WHAT YOU WILL DO: Extract each line from the entries below that has the string "views" in it.

### RECORD SET

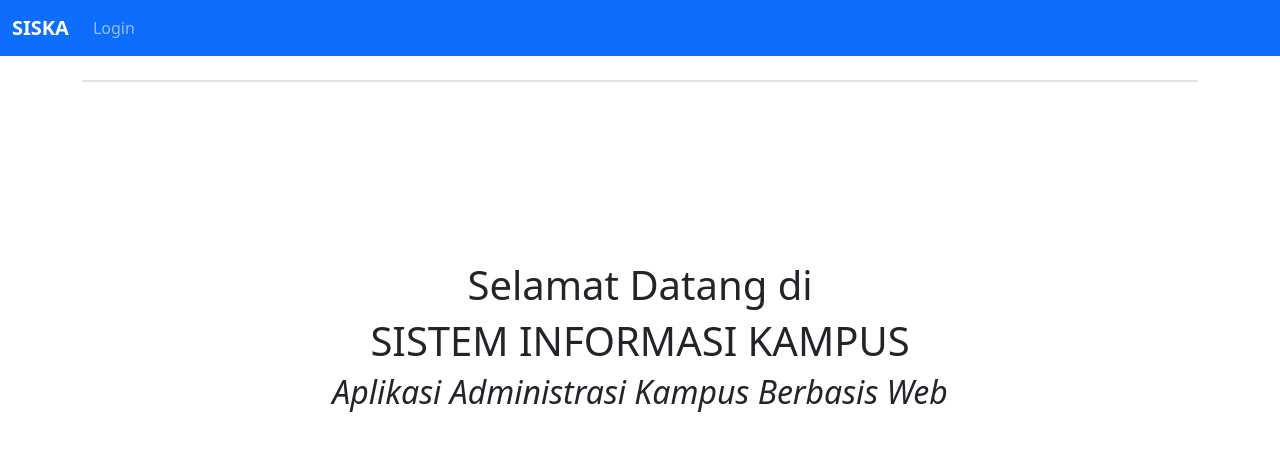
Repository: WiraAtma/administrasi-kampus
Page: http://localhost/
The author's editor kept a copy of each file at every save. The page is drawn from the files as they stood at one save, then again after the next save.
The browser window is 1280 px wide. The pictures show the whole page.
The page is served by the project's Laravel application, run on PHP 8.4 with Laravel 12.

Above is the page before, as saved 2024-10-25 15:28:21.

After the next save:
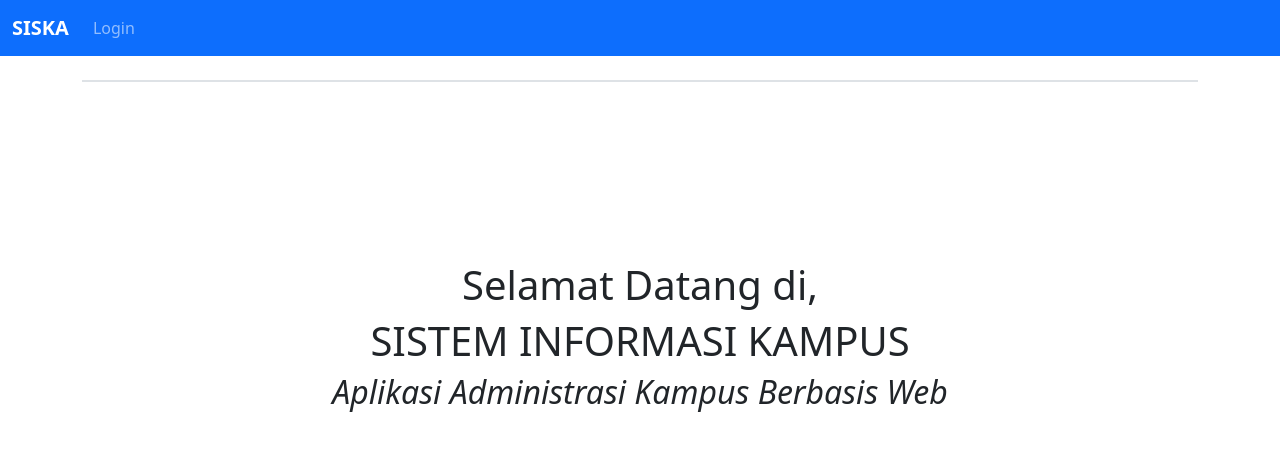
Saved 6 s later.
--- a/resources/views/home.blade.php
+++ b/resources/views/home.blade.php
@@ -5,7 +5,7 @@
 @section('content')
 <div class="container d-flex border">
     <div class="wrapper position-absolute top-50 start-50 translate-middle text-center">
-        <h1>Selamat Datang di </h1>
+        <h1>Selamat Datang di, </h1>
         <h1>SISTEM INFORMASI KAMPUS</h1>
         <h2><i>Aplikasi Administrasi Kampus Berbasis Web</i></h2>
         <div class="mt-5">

######

EXERCISE OUTPUT:
--- a/resources/views/home.blade.php
+++ b/resources/views/home.blade.php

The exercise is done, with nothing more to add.